Today and tomorrow is the “Foire aux fromages” in Laruns. We want to visit it, and based on the weather forecast, we go today. It’s only 80 km but according to Google, it will take us 1,5 hours. Because Laruns is located at the foot of the Pyrenees with only small roads leading up there.
Shuttle to the fair
It actually takes us 2 hours to get there, because we regularly stop to take pictures, and there are quite a lot of tractors on the road to slow us down. We arrive at ten to eleven and are directed to a big improvised parking lot just outside the village. There’s a free shuttle bus service that takes visitors from the parking lot to the fair, and one of them arrives just as we get out of the car.
As we rush over to catch it, Molly decides that now is the time to poo. She’s quick about it and as I scoop it up in a plastic bag, a lady compliments the action. She looks at me approvingly, saying that not many people clean up after their dog. I just smile at her and drop the bag of poo in a trash can, and we make it in time to the shuttle bus.
It drops us off a couple of minutes later at the edge of the fair. We quickly walk past all the stalls there and head for the center of the village. Where we arrive just in time for the start of a combined demonstration of cheese making and sheep shearing.
A demonstration of cheese making and sheep shearing
It is very well organised. Up on a stage, one man demonstrates how he makes cheese while another comments to explain it to the public. No less than three camera’s record it, and there is a live feed to a big screen. A large crowd gathers in no time at all, so the big screen is a very good idea.
Once the cheese making is underway, two men appear before the stage, each dragging a ewe with them. They deposit the animals on the ground and start clipping their coats with old fashioned clippers. The animals don’t fight or fuss, on the contrary. They let themselves be handled by the men, who ply them in any which directory to get at their coats of wool. Obviously, this isn’t the first time they are being clipped out of their coats, and they are quite at ease with their handlers.
The man on the stage creates a 5 kg cheese that will have to be stored under perfect circumstances for some time, before it can be eaten or sold. As the coats of both sheep are on the ground and the demonstrations are over, the crowd dissipates.
Try before you buy
Now we start to seriously explore the market. There are at least a dozen cheese stalls and we go round sampling everywhere. Each stall has its own cheese with its own particular taste. We end up buying three different cheeses at three different stalls based upon our preferences. Fortunately for us, our taste buds are very much in sync and we agree on what we like and dislike most of the time.
Music and dance
There is a folklore group from Saragossa providing entertainment. They make music and there are a dozen dancers. As they dance, they invite people to join them and that makes for a really nice ambiance.
There’s another group of musicians who walk past us playing piccolo’s (amongst other instruments), and this is too much for Molly.
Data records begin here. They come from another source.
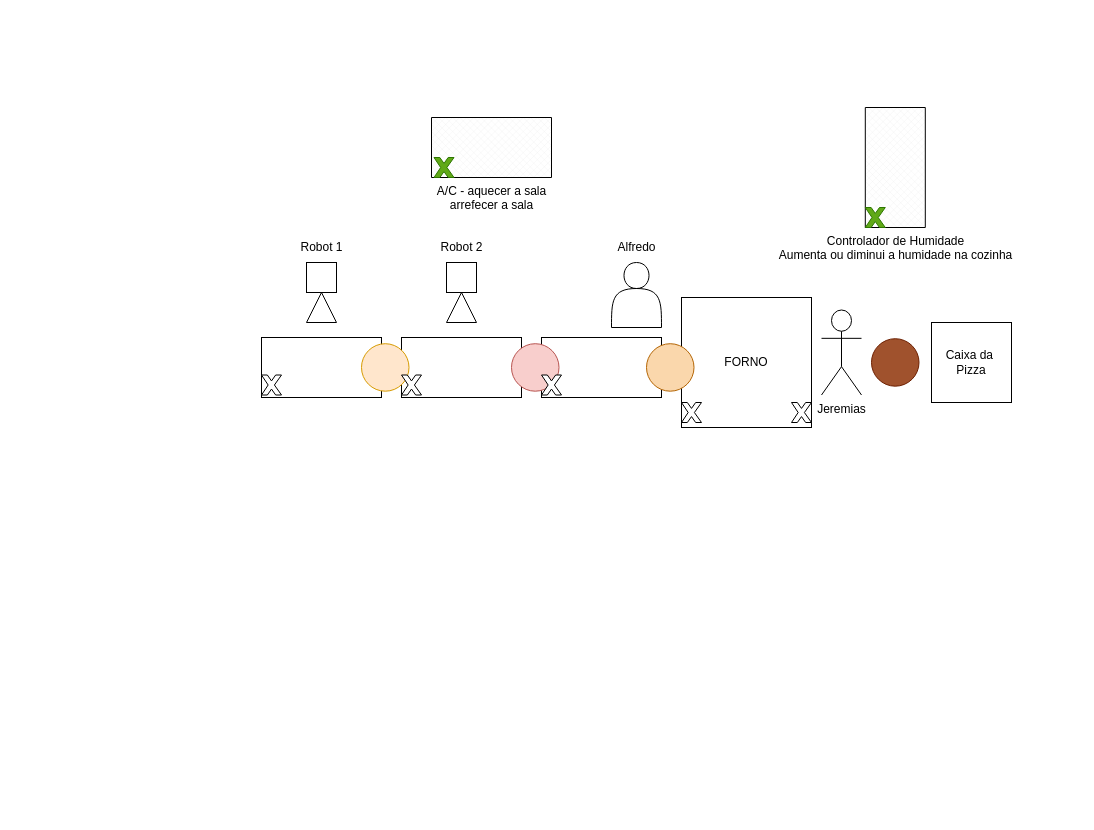
Above: Untitled Diagram.drawio in Automation-yatata/Industry4.0-PizzaPlace (draw.io), before the change. Source tidied: cells renumbered, new cells numbered last; positions are measured from the earlier drawing's top-left corner, leaving out a move shared by most shapes. Both pictures are drawn from the tidied source at 100%, with x=0, y=0 at pixel (261, 107).
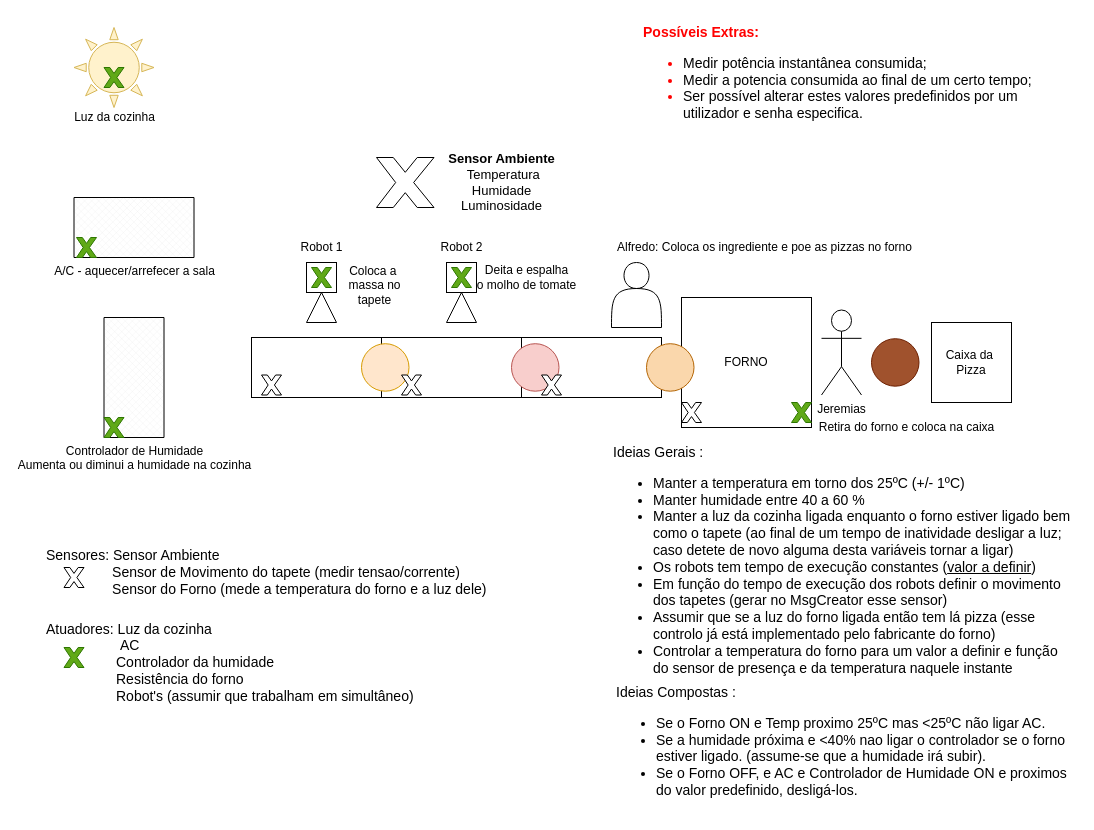
After the change.

Diff of the diagram source:
```diff
@@
     <mxCell id="2" style="rounded=0;whiteSpace=wrap;html=1;" parent="1" vertex="1">
-      <mxGeometry y="230" width="120" height="60" as="geometry" />
+      <mxGeometry x="-10" y="230" width="130" height="60" as="geometry" />
     </mxCell>
     <mxCell id="3" style="rounded=0;whiteSpace=wrap;html=1;" parent="1" vertex="1">
-      <mxGeometry x="140" y="230" width="120" height="60" as="geometry" />
+      <mxGeometry x="120" y="230" width="140" height="60" as="geometry" />
     </mxCell>
     <mxCell id="4" style="rounded=0;whiteSpace=wrap;html=1;" parent="1" vertex="1">
-      <mxGeometry x="280" y="230" width="120" height="60" as="geometry" />
+      <mxGeometry x="260" y="230" width="140" height="60" as="geometry" />
     </mxCell>
@@
-    <mxCell id="18" value="Alfredo" style="text;html=1;align=center;verticalAlign=middle;" parent="1" vertex="1">
-      <mxGeometry x="350" y="130" width="50" height="20" as="geometry" />
-    </mxCell>
@@
-    <mxCell id="22" value="A/C - aquecer a sala&lt;br&gt;arrefecer a sala" style="verticalLabelPosition=bottom;verticalAlign=top;html=1;shape=mxgraph.basic.patternFillRect;fillStyle=diagGrid;step=5;fillStrokeWidth=0.2;fillStrokeColor=#dddddd;" parent="1" vertex="1">
-      <mxGeometry x="170" y="10" width="120" height="60" as="geometry" />
+    <mxCell id="22" value="A/C - aquecer/arrefecer a sala&lt;br&gt;" style="verticalLabelPosition=bottom;verticalAlign=top;html=1;shape=mxgraph.basic.patternFillRect;fillStyle=diagGrid;step=5;fillStrokeWidth=0.2;fillStrokeColor=#dddddd;" parent="1" vertex="1">
+      <mxGeometry x="-187.5" y="90" width="120" height="60" as="geometry" />
     </mxCell>
     <mxCell id="23" style="verticalLabelPosition=bottom;verticalAlign=top;html=1;shape=mxgraph.basic.x;fillColor=#60a917;strokeColor=#2D7600;fontColor=#ffffff;" parent="1" vertex="1">
-      <mxGeometry x="172.5" y="50" width="20" height="20" as="geometry" />
+      <mxGeometry x="-185" y="130" width="20" height="20" as="geometry" />
     </mxCell>
@@
     <mxCell id="26" value="Controlador de Humidade&lt;br&gt;Aumenta ou diminui a humidade na cozinha" style="verticalLabelPosition=bottom;verticalAlign=top;html=1;shape=mxgraph.basic.patternFillRect;fillStyle=diagGrid;step=5;fillStrokeWidth=0.2;fillStrokeColor=#dddddd;direction=south;" parent="1" vertex="1">
-      <mxGeometry x="603.8" width="60" height="120" as="geometry" />
+      <mxGeometry x="-157.5" y="210" width="60" height="120" as="geometry" />
     </mxCell>
     <mxCell id="27" style="verticalLabelPosition=bottom;verticalAlign=top;html=1;shape=mxgraph.basic.x;fillColor=#60a917;strokeColor=#2D7600;fontColor=#ffffff;" parent="1" vertex="1">
-      <mxGeometry x="603.8" y="100" width="20" height="20" as="geometry" />
+      <mxGeometry x="-157.5" y="310" width="20" height="20" as="geometry" />
     </mxCell>
-    <mxCell id="28" style="verticalLabelPosition=bottom;verticalAlign=top;html=1;shape=mxgraph.basic.x;" parent="1" vertex="1">
+    <mxCell id="28" style="verticalLabelPosition=bottom;verticalAlign=top;html=1;shape=mxgraph.basic.x;fillColor=#60a917;strokeColor=#2D7600;fontColor=#ffffff;" parent="1" vertex="1">
       <mxGeometry x="530" y="295" width="20" height="20" as="geometry" />
     </mxCell>
+    <mxCell id="29" value="Coloca a&amp;nbsp;&lt;br&gt;massa no&lt;br&gt;tapete" style="text;html=1;align=center;verticalAlign=middle;" parent="1" vertex="1">
+      <mxGeometry x="77.5" y="152.5" width="70" height="50" as="geometry" />
+    </mxCell>
+    <mxCell id="30" value="Deita e espalha&lt;br&gt;o molho de tomate" style="text;html=1;align=center;verticalAlign=middle;" parent="1" vertex="1">
+      <mxGeometry x="210" y="155" width="110" height="30" as="geometry" />
+    </mxCell>
+    <mxCell id="31" style="verticalLabelPosition=bottom;verticalAlign=top;html=1;shape=mxgraph.basic.sun;fillColor=#fff2cc;strokeColor=#d6b656;" parent="1" vertex="1">
+      <mxGeometry x="-187.5" y="-80" width="80" height="80" as="geometry" />
+    </mxCell>
+    <mxCell id="32" style="verticalLabelPosition=bottom;verticalAlign=top;html=1;shape=mxgraph.basic.x;fillColor=#60a917;strokeColor=#2D7600;fontColor=#ffffff;" parent="1" vertex="1">
+      <mxGeometry x="-157.5" y="-40" width="20" height="20" as="geometry" />
+    </mxCell>
+    <mxCell id="33" style="verticalLabelPosition=bottom;verticalAlign=top;html=1;shape=mxgraph.basic.x;" parent="1" vertex="1">
+      <mxGeometry x="115" y="50" width="57.5" height="50" as="geometry" />
+    </mxCell>
+    <mxCell id="34" value="&lt;font style=&quot;font-size: 13px&quot;&gt;&lt;b&gt;Sensor Ambiente&lt;/b&gt;&lt;br&gt;&amp;nbsp;Temperatura&lt;br&gt;Humidade&lt;br&gt;Luminosidade&lt;/font&gt;" style="text;html=1;align=center;verticalAlign=middle;" parent="1" vertex="1">
+      <mxGeometry x="180" y="45" width="120" height="60" as="geometry" />
+    </mxCell>
+    <mxCell id="35" value="Alfredo: Coloca os ingrediente e poe as pizzas no forno&lt;br&gt;" style="text;html=1;align=center;verticalAlign=middle;" parent="1" vertex="1">
+      <mxGeometry x="347.5" y="130" width="310" height="20" as="geometry" />
+    </mxCell>
+    <mxCell id="36" value="Retira do forno e coloca na caixa" style="text;html=1;align=center;verticalAlign=middle;" parent="1" vertex="1">
+      <mxGeometry x="550" y="310" width="190" height="20" as="geometry" />
+    </mxCell>
+    <mxCell id="37" value="Luz da cozinha" style="text;html=1;align=center;verticalAlign=middle;" parent="1" vertex="1">
+      <mxGeometry x="-197.5" width="100" height="20" as="geometry" />
+    </mxCell>
+    <mxCell id="38" value="&lt;span style=&quot;font-size: 14px&quot;&gt;Sensores: Sensor Ambiente&amp;nbsp;&lt;br&gt;&amp;nbsp; &amp;nbsp; &amp;nbsp; &amp;nbsp; &amp;nbsp; &amp;nbsp; &amp;nbsp; &amp;nbsp; &amp;nbsp;Sensor de Movimento do tapete (medir tensao/corrente)&lt;br&gt;&amp;nbsp; &amp;nbsp; &amp;nbsp; &amp;nbsp; &amp;nbsp; &amp;nbsp; &amp;nbsp; &amp;nbsp; &amp;nbsp;Sensor do Forno (mede a temperatura do forno e a luz dele)&lt;br&gt;&lt;/span&gt;" style="text;html=1;strokeColor=none;fillColor=none;align=left;verticalAlign=middle;whiteSpace=wrap;rounded=0;" parent="1" vertex="1">
+      <mxGeometry x="-217.5" y="410" width="460" height="110" as="geometry" />
+    </mxCell>
+    <mxCell id="39" style="verticalLabelPosition=bottom;verticalAlign=top;html=1;shape=mxgraph.basic.x;" parent="1" vertex="1">
+      <mxGeometry x="-197.5" y="460" width="20" height="20" as="geometry" />
+    </mxCell>
+    <mxCell id="40" value="&lt;span style=&quot;font-size: 14px&quot;&gt;Atuadores: Luz da cozinha&amp;nbsp;&lt;/span&gt;&lt;br&gt;&lt;span style=&quot;font-size: 14px&quot;&gt;&amp;nbsp; &amp;nbsp; &amp;nbsp; &amp;nbsp; &amp;nbsp; &amp;nbsp; &amp;nbsp; &amp;nbsp; &amp;nbsp; &amp;nbsp;AC&lt;/span&gt;&lt;br&gt;&lt;span style=&quot;font-size: 14px&quot;&gt;&amp;nbsp; &amp;nbsp; &amp;nbsp; &amp;nbsp; &amp;nbsp; &amp;nbsp; &amp;nbsp; &amp;nbsp; &amp;nbsp; Controlador da humidade&lt;/span&gt;&lt;br&gt;&lt;span style=&quot;font-size: 14px&quot;&gt;&amp;nbsp; &amp;nbsp; &amp;nbsp; &amp;nbsp; &amp;nbsp; &amp;nbsp; &amp;nbsp; &amp;nbsp; &amp;nbsp; Resistência&amp;nbsp;do forno&lt;br&gt;&lt;/span&gt;&lt;font style=&quot;font-size: 14px&quot;&gt;&amp;nbsp; &amp;nbsp; &amp;nbsp; &amp;nbsp; &amp;nbsp; &amp;nbsp; &amp;nbsp; &amp;nbsp; &amp;nbsp; Robot's (assumir que trabalham em simultâneo)&lt;/font&gt;" style="text;html=1;strokeColor=none;fillColor=none;align=left;verticalAlign=middle;whiteSpace=wrap;rounded=0;" parent="1" vertex="1">
+      <mxGeometry x="-217.5" y="500" width="460" height="110" as="geometry" />
+    </mxCell>
+    <mxCell id="41" style="verticalLabelPosition=bottom;verticalAlign=top;html=1;shape=mxgraph.basic.x;fillColor=#60a917;strokeColor=#2D7600;fontColor=#ffffff;" parent="1" vertex="1">
+      <mxGeometry x="-197.5" y="540" width="20" height="20" as="geometry" />
+    </mxCell>
+    <mxCell id="42" style="verticalLabelPosition=bottom;verticalAlign=top;html=1;shape=mxgraph.basic.x;fillColor=#60a917;strokeColor=#2D7600;fontColor=#ffffff;" parent="1" vertex="1">
+      <mxGeometry x="50" y="160" width="20" height="20" as="geometry" />
+    </mxCell>
+    <mxCell id="43" style="verticalLabelPosition=bottom;verticalAlign=top;html=1;shape=mxgraph.basic.x;fillColor=#60a917;strokeColor=#2D7600;fontColor=#ffffff;" parent="1" vertex="1">
+      <mxGeometry x="190" y="160" width="20" height="20" as="geometry" />
+    </mxCell>
+    <mxCell id="44" value="&lt;font style=&quot;font-size: 14px&quot;&gt;Ideias Gerais :&lt;br&gt;&lt;ul&gt;&lt;li&gt;&lt;font style=&quot;font-size: 14px&quot;&gt;Manter a temperatura em torno dos 25ºC (+/- 1ºC)&lt;/font&gt;&lt;/li&gt;&lt;li&gt;&lt;font style=&quot;font-size: 14px&quot;&gt;Manter humidade entre 40 a 60 %&lt;/font&gt;&lt;/li&gt;&lt;li&gt;&lt;font style=&quot;font-size: 14px&quot;&gt;Manter a luz da cozinha ligada enquanto o forno estiver ligado bem como o tapete (ao final de um tempo de inatividade desligar a luz; caso detete de novo alguma desta variáveis tornar a ligar)&lt;/font&gt;&lt;/li&gt;&lt;li&gt;&lt;font style=&quot;font-size: 14px&quot;&gt;Os robots tem tempo de execução constantes (&lt;u&gt;valor a definir&lt;/u&gt;)&lt;/font&gt;&lt;/li&gt;&lt;li&gt;&lt;font style=&quot;font-size: 14px&quot;&gt;Em função do tempo de execução dos robots definir o movimento dos tapetes (gerar no MsgCreator esse sensor)&lt;/font&gt;&lt;/li&gt;&lt;li&gt;&lt;font style=&quot;font-size: 14px&quot;&gt;Assumir que se a luz do forno ligada então tem lá pizza (esse controlo já está implementado pelo fabricante do forno)&lt;/font&gt;&lt;/li&gt;&lt;li&gt;&lt;font style=&quot;font-size: 14px&quot;&gt;Controlar a temperatura do forno para um valor a definir e função do sensor de presença e da temperatura naquele instante&lt;/font&gt;&lt;/li&gt;&lt;/ul&gt;&lt;/font&gt;" style="text;html=1;strokeColor=none;fillColor=none;align=left;verticalAlign=top;whiteSpace=wrap;rounded=0;" parent="1" vertex="1">
+      <mxGeometry x="350" y="330" width="462.5" height="240" as="geometry" />
+    </mxCell>
+    <mxCell id="45" value="&lt;font style=&quot;font-size: 14px&quot;&gt;Ideias Compostas :&lt;br&gt;&lt;ul&gt;&lt;li&gt;Se o Forno ON e Temp proximo 25ºC mas &amp;lt;25ºC não ligar AC.&lt;/li&gt;&lt;li&gt;Se a humidade próxima e &amp;lt;40% nao ligar o controlador se o forno estiver ligado. (assume-se que a humidade irá subir).&lt;/li&gt;&lt;li&gt;Se o Forno OFF, e AC e Controlador de Humidade ON e proximos do valor predefinido, desligá-los.&lt;/li&gt;&lt;/ul&gt;&lt;/font&gt;" style="text;html=1;strokeColor=none;fillColor=none;align=left;verticalAlign=top;whiteSpace=wrap;rounded=0;" parent="1" vertex="1">
+      <mxGeometry x="352.5" y="570" width="462.5" height="130" as="geometry" />
+    </mxCell>
+    <mxCell id="46" value="Possíveis Extras:&lt;br&gt;&lt;ul&gt;&lt;li&gt;&lt;font color=&quot;#000000&quot;&gt;&lt;span style=&quot;font-weight: 400&quot;&gt;Medir potência instantânea consumida;&lt;br&gt;&lt;/span&gt;&lt;/font&gt;&lt;/li&gt;&lt;li&gt;&lt;font color=&quot;#000000&quot;&gt;&lt;span style=&quot;font-weight: 400&quot;&gt;Medir a potencia consumida ao final de um certo tempo;&lt;/span&gt;&lt;/font&gt;&lt;/li&gt;&lt;li&gt;&lt;font color=&quot;#000000&quot;&gt;&lt;span style=&quot;font-weight: 400&quot;&gt;Ser possível alterar estes valores predefinidos por um utilizador e senha especifica.&lt;/span&gt;&lt;/font&gt;&lt;/li&gt;&lt;/ul&gt;" style="text;html=1;strokeColor=none;fillColor=none;align=left;verticalAlign=top;whiteSpace=wrap;rounded=0;labelBackgroundColor=none;labelBorderColor=none;fontColor=#FF0000;fontSize=14;fontStyle=1;" parent="1" vertex="1">
+      <mxGeometry x="380" y="-90" width="422.5" height="160" as="geometry" />
+    </mxCell>
```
She’s been a real trooper, taking all the new experiences in stride, but the high pitched sound of the flutes makes her very uncomfortable. She tries to flee but can’t go far because she’s on the leash. I understand her discomfort, so I follow her and she ends up sitting down between the feet of a stranger.
I excuse Molly and explain to the man that she doesn’t like the piccolo’s. He’s very friendly and has no problem with her presence at his feet. And when the band has moved on, he hands me a small packet of dog food. For he turns out to be the sales person of the next stall, selling cat- and dog food 🙂
As we walk back to the car, the sky is starting to cloud over. Once in the car and on our way home, we see the clouds rolling in over the mountains. It’s beautiful and impressive, but we’re grateful they didn’t come earlier.